Nozomi review: Al Khobar welcomes authentic fine-dining Japanese fare

With imported ingredients and gold-flecked dishes, this is a go-to destination for special occasions

Founded in 2004 by restaurateur Marios George, the first Nozomi in London was a huge hit with Saudi travellers.

Its Riyadh outpost quickly became known as one of the best fine-dining establishments in the kingdom. In March, Al Moajil Hospitality group took the Japanese restaurant to Matal, the new corniche development in Al Khobar – and this one's bigger and better than ever.

Where to expect and where to sit

Nozomi opened in Al Khobar, Saudi Arabia, in March. Photo: Nozomi

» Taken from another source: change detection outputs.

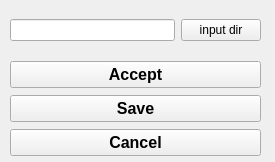
First picture: the form in framefab_gui/src/uis/output_path_input_config.ui, repository yijiangh/choreo, before the edit.
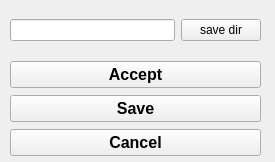
Second picture: the form after the edit.

Commit message: output processor wip.

The edit to the form file:
```diff
--- a/framefab_gui/src/uis/output_path_input_config.ui
+++ b/framefab_gui/src/uis/output_path_input_config.ui
@@ -29,7 +29,7 @@
     <item row="0" column="2">
      <widget class="QPushButton" name="pushbutton_output_path">
       <property name="text">
-       <string>input dir</string>
+       <string>save dir</string>
       </property>
      </widget>
     </item>
```
The commit also changes 1 other file.
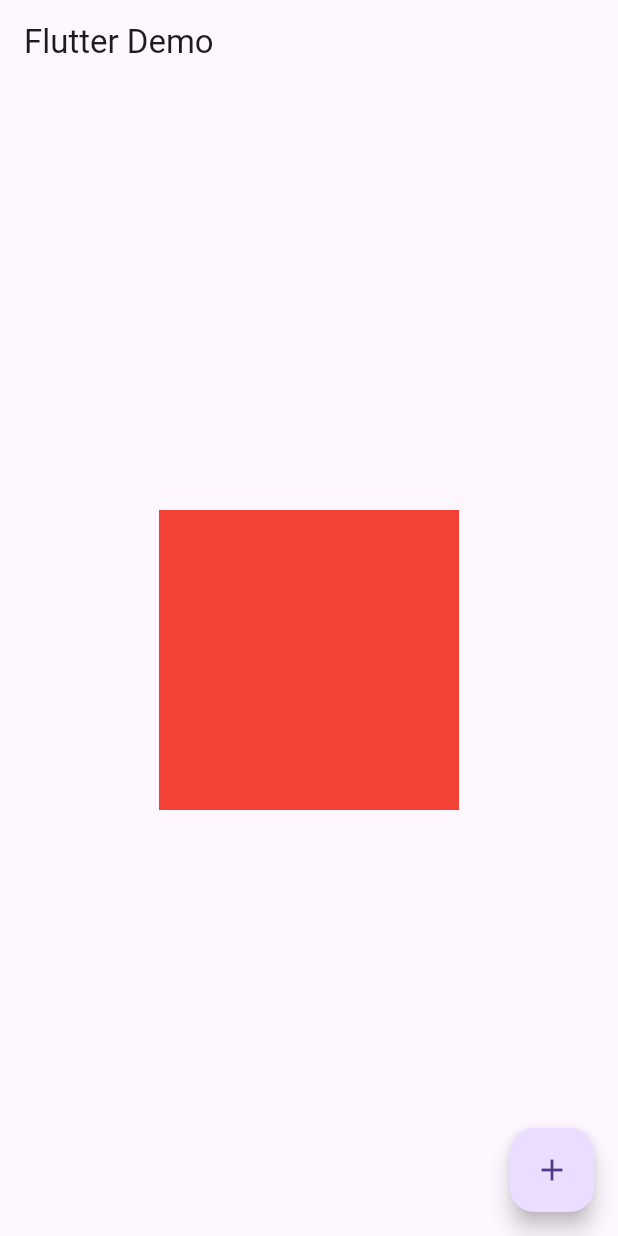
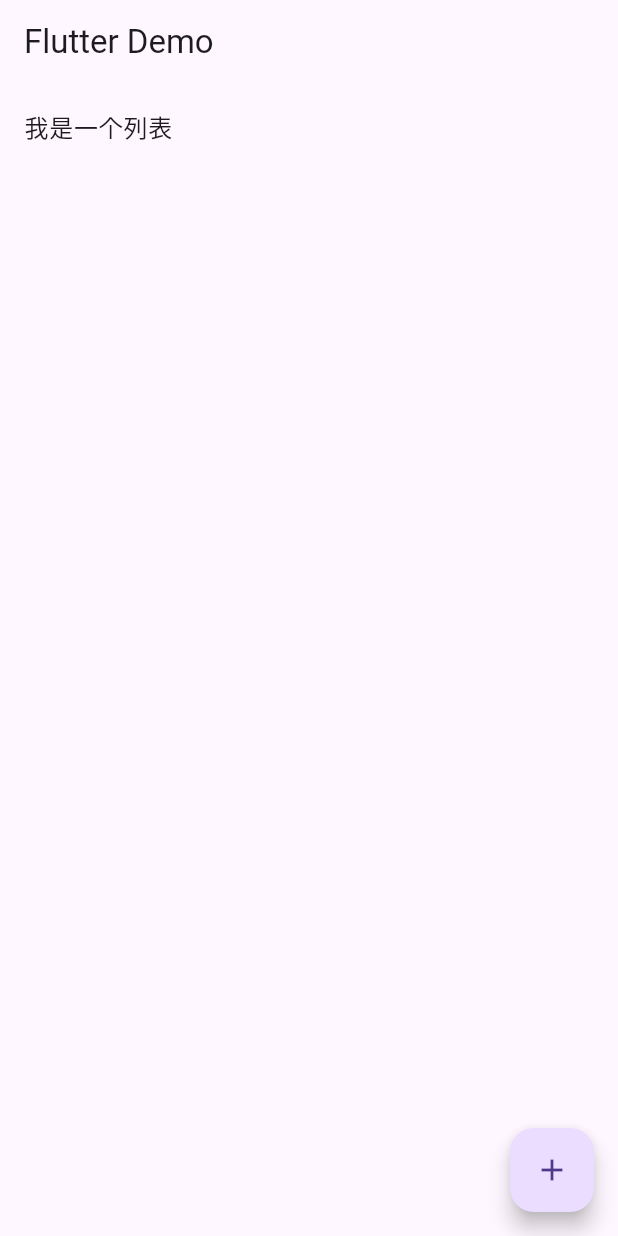
Before and after one commit to kingcwt/helloFlutter, a Flutter app: the screen it shows after launch, on a phone screen of 412 x 824 dp. Run offline on Flutter 3.47's test engine with Material 3 defaults, Android fonts, the phone set to English and light mode, and no system bars; our stand-ins replace fluttertoast.

```diff
--- a/lib/main.dart
+++ b/lib/main.dart
@@ -48,15 +48,25 @@ class _MyHomePageState extends State<MyHomePage> {
           },
           child: const Icon(Icons.add),
         ),
-        body: Center(
-            child: AnimatedContainer(
-          transform: flag
-              ? Matrix4.translationValues(0, 0, 0)
-              : Matrix4.translationValues(-100, 0, 0),
-          duration: const Duration(seconds: 1, milliseconds: 100),
-          width: flag ? 200 : 300,
-          height: flag ? 200 : 300,
-          color: flag ? Colors.red : Colors.blue,
-        )));
+        body: Stack(
+          children: [
+            ListView(
+              children: const [ListTile(title: Text('我是一个列表'))],
+            ),
+            Positioned(
+                left: 0,
+                top: 0,
+                bottom: 0,
+                child: AnimatedContainer(
+                  transform: flag
+                      ? Matrix4.translationValues(-200, 0, 0)
+                      : Matrix4.translationValues(0, 0, 0),
+                  duration: const Duration(milliseconds: 600),
+                  width: 200,
+                  height: double.infinity,
+                  color: flag ? Colors.red : Colors.blue,
+                ))
+          ],
+        ));
   }
 }
```
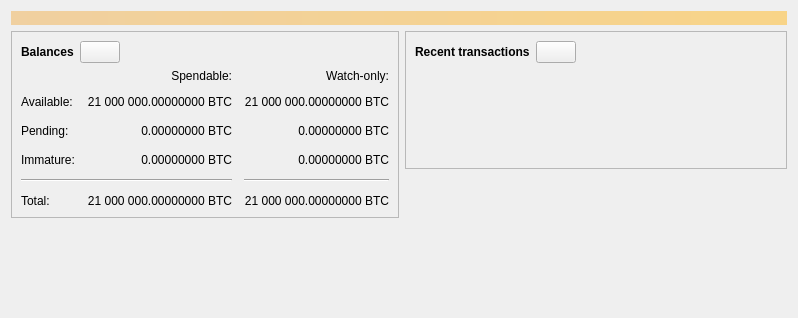
Qt form src/qt/forms/overviewpage.ui (tngc-one/tngcoin) before a commit.
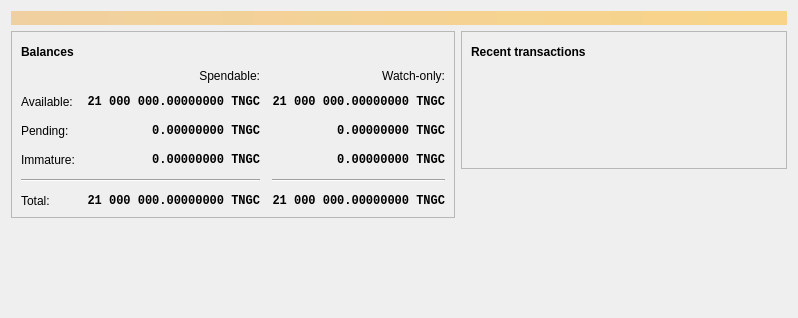
The same form after that commit. Icons and pictures are not drawn. Custom widgets are drawn as their Qt base class.

The edit to the form file:
```diff
--- a/src/qt/forms/overviewpage.ui
+++ b/src/qt/forms/overviewpage.ui
@@ -68,7 +68,7 @@
               </property>
               <property name="maximumSize">
                <size>
-                <width>45</width>
+                <width>30</width>
                 <height>16777215</height>
                </size>
               </property>
@@ -89,6 +89,9 @@
                 <height>24</height>
                </size>
               </property>
+              <property name="flat">
+               <bool>true</bool>
+              </property>
              </widget>
             </item>
             <item>
@@ -113,6 +116,13 @@
             </property>
             <item row="2" column="2">
              <widget class="QLabel" name="labelWatchPending">
+              <property name="font">
+               <font>
+                <family>Monospace</family>
+                <weight>75</weight>
+                <bold>true</bold>
+               </font>
+              </property>
               <property name="cursor">
                <cursorShape>IBeamCursor</cursorShape>
               </property>
@@ -120,7 +130,7 @@
                <string>Unconfirmed transactions to watch-only addresses</string>
               </property>
               <property name="text">
-               <string notr="true">0.00000000 BTC</string>
+               <string notr="true">0.00000000 TNGC</string>
               </property>
               <property name="alignment">
                <set>Qt::AlignRight|Qt::AlignTrailing|Qt::AlignVCenter</set>
@@ -132,6 +142,13 @@
             </item>
             <item row="2" column="1">
              <widget class="QLabel" name="labelUnconfirmed">
+              <property name="font">
+               <font>
+                <family>Monospace</family>
+                <weight>75</weight>
+                <bold>true</bold>
+               </font>
+              </property>
               <property name="cursor">
                <cursorShape>IBeamCursor</cursorShape>
               </property>
@@ -139,7 +156,7 @@
                <string>Total of transactions that have yet to be confirmed, and do not yet count toward the spendable balance</string>
               </property>
               <property name="text">
-               <string notr="true">0.00000000 BTC</string>
+               <string notr="true">0.00000000 TNGC</string>
               </property>
               <property name="alignment">
                <set>Qt::AlignRight|Qt::AlignTrailing|Qt::AlignVCenter</set>
@@ -151,6 +168,13 @@
             </item>
             <item row="3" column="2">
              <widget class="QLabel" name="labelWatchImmature">
+              <property name="font">
+               <font>
+                <family>Monospace</family>
+                <weight>75</weight>
+                <bold>true</bold>
+               </font>
+              </property>
               <property name="cursor">
                <cursorShape>IBeamCursor</cursorShape>
               </property>
@@ -158,7 +182,7 @@
                <string>Mined balance in watch-only addresses that has not yet matured</string>
               </property>
               <property name="text">
-               <string notr="true">0.00000000 BTC</string>
+               <string notr="true">0.00000000 TNGC</string>
               </property>
               <property name="alignment">
                <set>Qt::AlignRight|Qt::AlignTrailing|Qt::AlignVCenter</set>
@@ -203,6 +227,13 @@
             </item>
             <item row="3" column="1">
              <widget class="QLabel" name="labelImmature">
+              <property name="font">
+               <font>
+                <family>Monospace</family>
+                <weight>75</weight>
+                <bold>true</bold>
+               </font>
+              </property>
               <property name="cursor">
                <cursorShape>IBeamCursor</cursorShape>
               </property>
@@ -210,7 +241,7 @@
                <string>Mined balance that has not yet matured</string>
               </property>
               <property name="text">
-               <string notr="true">0.00000000 BTC</string>
+               <string notr="true">0.00000000 TNGC</string>
               </property>
               <property name="alignment">
                <set>Qt::AlignRight|Qt::AlignTrailing|Qt::AlignVCenter</set>
@@ -242,6 +273,13 @@
             </item>
             <item row="5" column="1">
              <widget class="QLabel" name="labelTotal">
+              <property name="font">
+               <font>
+                <family>Monospace</family>
+                <weight>75</weight>
+                <bold>true</bold>
+               </font>
+              </property>
               <property name="cursor">
                <cursorShape>IBeamCursor</cursorShape>
               </property>
@@ -249,7 +287,7 @@
                <string>Your current total balance</string>
               </property>
               <property name="text">
-               <string notr="true">21 000 000.00000000 BTC</string>
+               <string notr="true">21 000 000.00000000 TNGC</string>
               </property>
               <property name="alignment">
                <set>Qt::AlignRight|Qt::AlignTrailing|Qt::AlignVCenter</set>
@@ -261,6 +299,13 @@
             </item>
             <item row="5" column="2">
              <widget class="QLabel" name="labelWatchTotal">
+              <property name="font">
+               <font>
+                <family>Monospace</family>
+                <weight>75</weight>
+                <bold>true</bold>
+               </font>
+              </property>
               <property name="cursor">
                <cursorShape>IBeamCursor</cursorShape>
               </property>
@@ -268,7 +313,7 @@
                <string>Current total balance in watch-only addresses</string>
               </property>
               <property name="text">
-               <string notr="true">21 000 000.00000000 BTC</string>
+               <string notr="true">21 000 000.00000000 TNGC</string>
               </property>
               <property name="alignment">
                <set>Qt::AlignRight|Qt::AlignTrailing|Qt::AlignVCenter</set>
@@ -297,6 +342,13 @@
             </item>
             <item row="1" column="1">
              <widget class="QLabel" name="labelBalance">
+              <property name="font">
+               <font>
+                <family>Monospace</family>
+                <weight>75</weight>
+                <bold>true</bold>
+               </font>
+              </property>
               <property name="cursor">
                <cursorShape>IBeamCursor</cursorShape>
               </property>
@@ -304,7 +356,7 @@
                <string>Your current spendable balance</string>
               </property>
               <property name="text">
-               <string notr="true">21 000 000.00000000 BTC</string>
+               <string notr="true">21 000 000.00000000 TNGC</string>
               </property>
               <property name="alignment">
                <set>Qt::AlignRight|Qt::AlignTrailing|Qt::AlignVCenter</set>
@@ -316,6 +368,13 @@
             </item>
             <item row="1" column="2">
              <widget class="QLabel" name="labelWatchAvailable">
+              <property name="font">
+               <font>
+                <family>Monospace</family>
+                <weight>75</weight>
+                <bold>true</bold>
+               </font>
+              </property>
               <property name="cursor">
                <cursorShape>IBeamCursor</cursorShape>
               </property>
@@ -323,7 +382,7 @@
                <string>Your current balance in watch-only addresses</string>
               </property>
               <property name="text">
-               <string notr="true">21 000 000.00000000 BTC</string>
+               <string notr="true">21 000 000.00000000 TNGC</string>
               </property>
               <property name="alignment">
                <set>Qt::AlignRight|Qt::AlignTrailing|Qt::AlignVCenter</set>
@@ -403,7 +462,7 @@
               </property>
               <property name="maximumSize">
                <size>
-                <width>45</width>
+                <width>30</width>
                 <height>16777215</height>
                </size>
               </property>
@@ -424,6 +483,9 @@
                 <height>24</height>
                </size>
               </property>
+              <property name="flat">
+               <bool>true</bool>
+              </property>
              </widget>
             </item>
             <item>
```
Left out of the diff: 8 changed lines with no effect on the pictures.
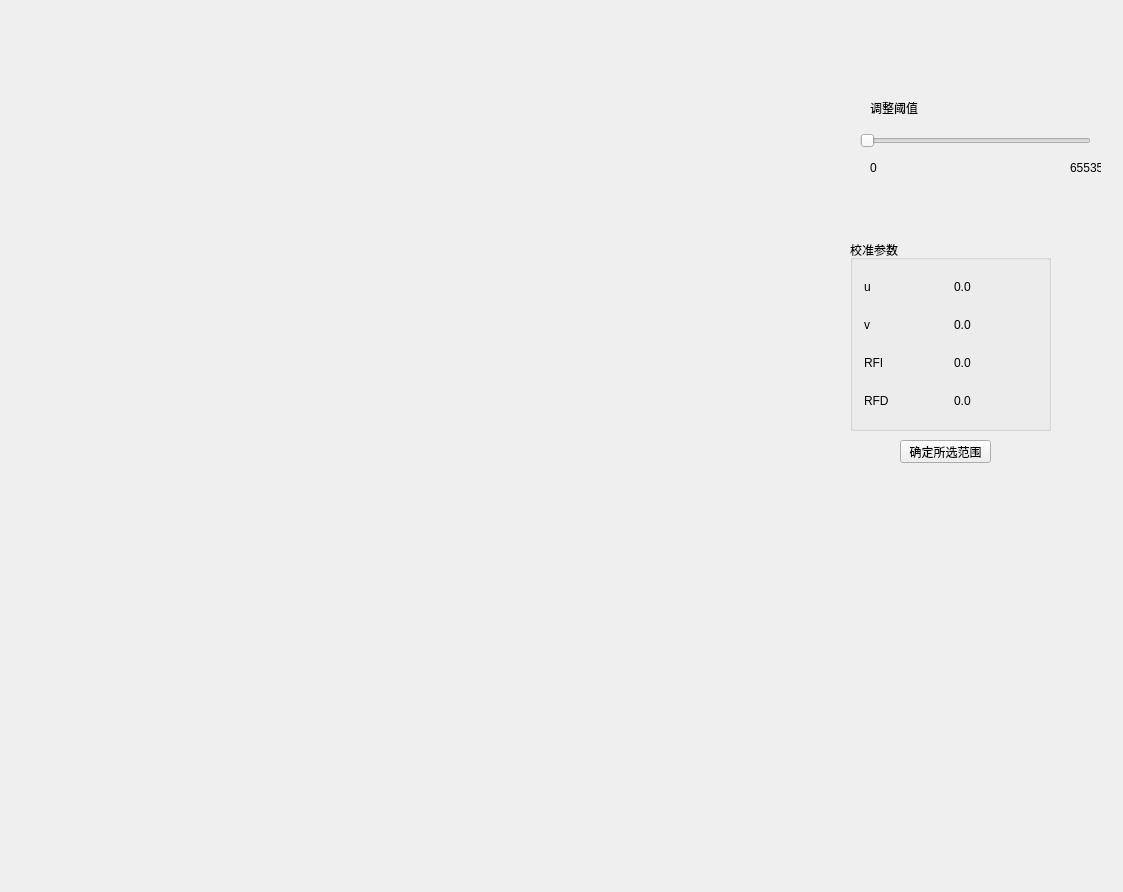
Before: the Qt Designer form 03_Project/01_Code/calibration_test2/calibration_test1/calibration_test1.ui in T1mu/Evolving, drawn with Qt 5.
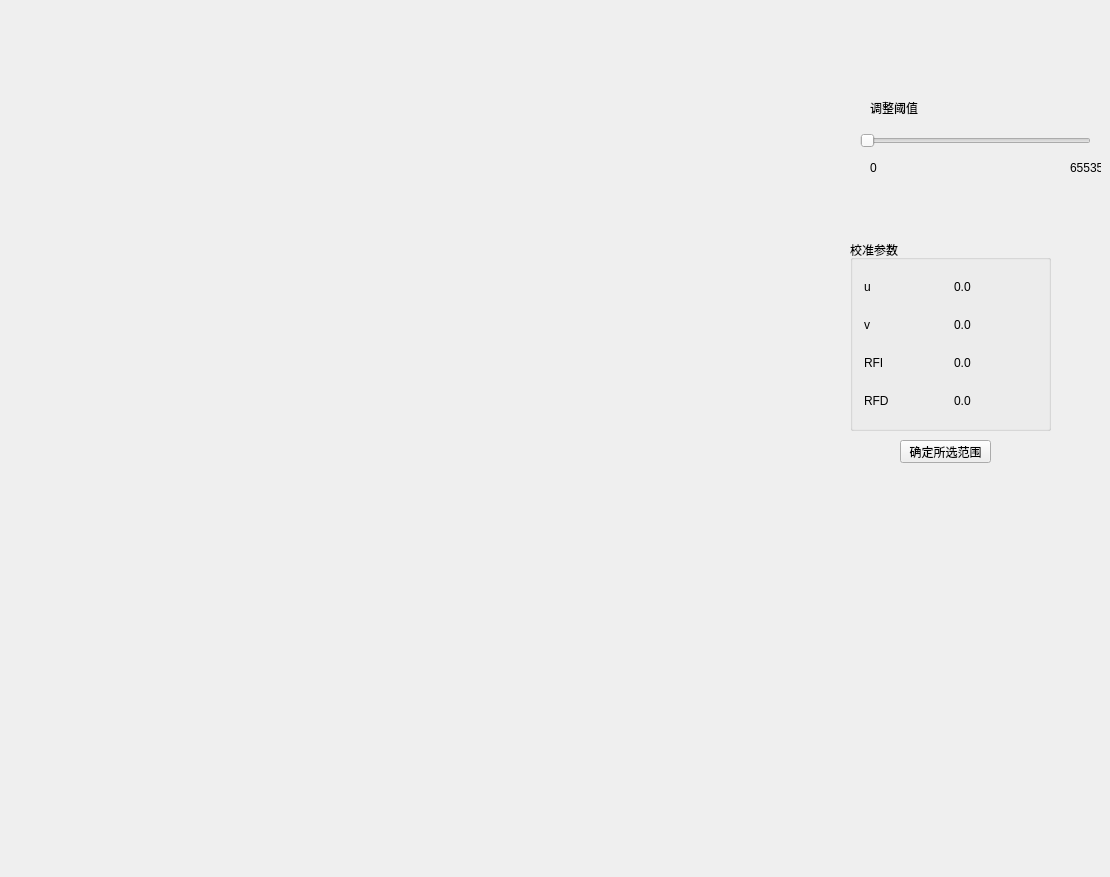
After: the same form once the commit is applied.

The edit to the form file:
```diff
--- a/03_Project/01_Code/calibration_test2/calibration_test1/calibration_test1.ui
+++ b/03_Project/01_Code/calibration_test2/calibration_test1/calibration_test1.ui
@@ -6,8 +6,8 @@
    <rect>
     <x>0</x>
     <y>0</y>
-    <width>1123</width>
-    <height>892</height>
+    <width>1110</width>
+    <height>877</height>
    </rect>
   </property>
   <property name="windowTitle">
```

Located on the second floor of the food complex in Matal, Nozomi is described as a “hidden gem” by chef Pawel Viktorek, culinary director of Al Moajil Hospitality.

Viktorek, who has been in the kingdom for three years and has had experience heading Zuma, says: “After all my years in the GCC, I like Saudi Arabia the most, especially Al Khobar. The people are friendly and the location is great with a beautiful shoreline. I find Al Khobar is a hidden gem, just like this restaurant.”

Indeed, everything seems to slow down once you walk into Nozomi, and you're greeted with a refreshing scent and smiling hostesses. Within, traditional Japanese architecture, replete with bamboo and wood, creates a secluded, intimate and luxurious space for diners, while a seat on the terrace comes with beautiful views of the Moon suspended over Khobar's corniche.

The menu

Nozomi is the first restaurant in Khobar to ship its produce – from the seafood and Grade 12+ Wagyu to the wasabi – directly from Japan, guaranteeing the “freshness and quality of your sushi platter”, Viktorek says.

My dining partner and I start with edamame followed by miso soup, one with Angus beef, the other with vegetables, served in colour-coordinated handcrafted ceramic bowls. The accompanying steamed buns are stuffed with Angus and tonkatsu sauce, and are branded with the Nozomi logo for an Instagrammable shot.

Nozomi-branded nikuman buns. Photo: Nozomi

Next we try the crispy fried shrimp popcorn. This is served with a side of green chilli mayonnaise, which is a refreshing change from the typical sauce-drenched style. It's tempting to keep on snacking, but do save room for the authentic Japanese seafood platter, which is exquisite. It includes hamachi, akami and an unbelievably fresh and delicious gold-seared salmon dressed with avocado truffle cream and tobiko, and classic California maki.

While Wagyu beef sliders are a favourite starter in Saudi Arabia, we'd replace them with Nozomi's new entry: Wagyu sandos, scrumptiously tender meat sandwiched between soft brioche.

Stand-out dish

Wagyu sando at Nozomi. Photo: Nozomi

The Wagyu sando is the unexpected star of the show, and comes sprinkled with 24k gold confetti. The juicy meat and buttery bread are held together with Japanese honey mustard, all of which melts in the mouth and fills up the heart simultaneously.

The flavourful, tender black cod is another showstopper. It comes wrapped in bamboo branded with the Nozomi logo, and unfolds in front of your eyes.

A chat with the chef

Head chef Gohei Kishi says he always tries to bring out the most umami flavour in his dishes. “Umami-focused dishes can be about enhancing the flavour of a single ingredient, or touching upon five points: the main ingredient, freshness, aroma, texture and even the colour.”

Some dishes Kishi recommends include: for vegetarians, the mushroom takikomi rice, with shiitake, dashi kombu, soy miso butter and shiso powder; for meat-lovers, Grade 12+ Japanese Wagyu beef cooked on a charcoal robata grill; for seafood-seekers, a sushi-sashimi omakase platter; and, for dessert, the signature sharing platter filled with exotic fruit, fondant au chocolate, miso cheesecake and sorbets.

Those celebrating something special can glam up their table with chef Pawel's recommendation: the indulgent seared salmon truffle maki with 24k gold.

Price point and contact information

Small dishes range from the miso soup, priced at a modest 35 Saudi riyals ($9), to the Wagyu sliders, which will set you back SR210. The chef's nigiri and sashimi platters go from SR200-SR350, while maki rolls are priced in the SR78-SR135 range. Mains are divided between seafood (SR145-SR255) and robata meats (SR138-SR270), and desserts go from SR58 for three scoops of ice cream, to a tasting platter for SR380.

Reservations are recommended and can be made by calling +966 9200 12681 or from the website.

This review was conducted at the invitation of the restaurant

Updated: May 06, 2022, 6:02 PM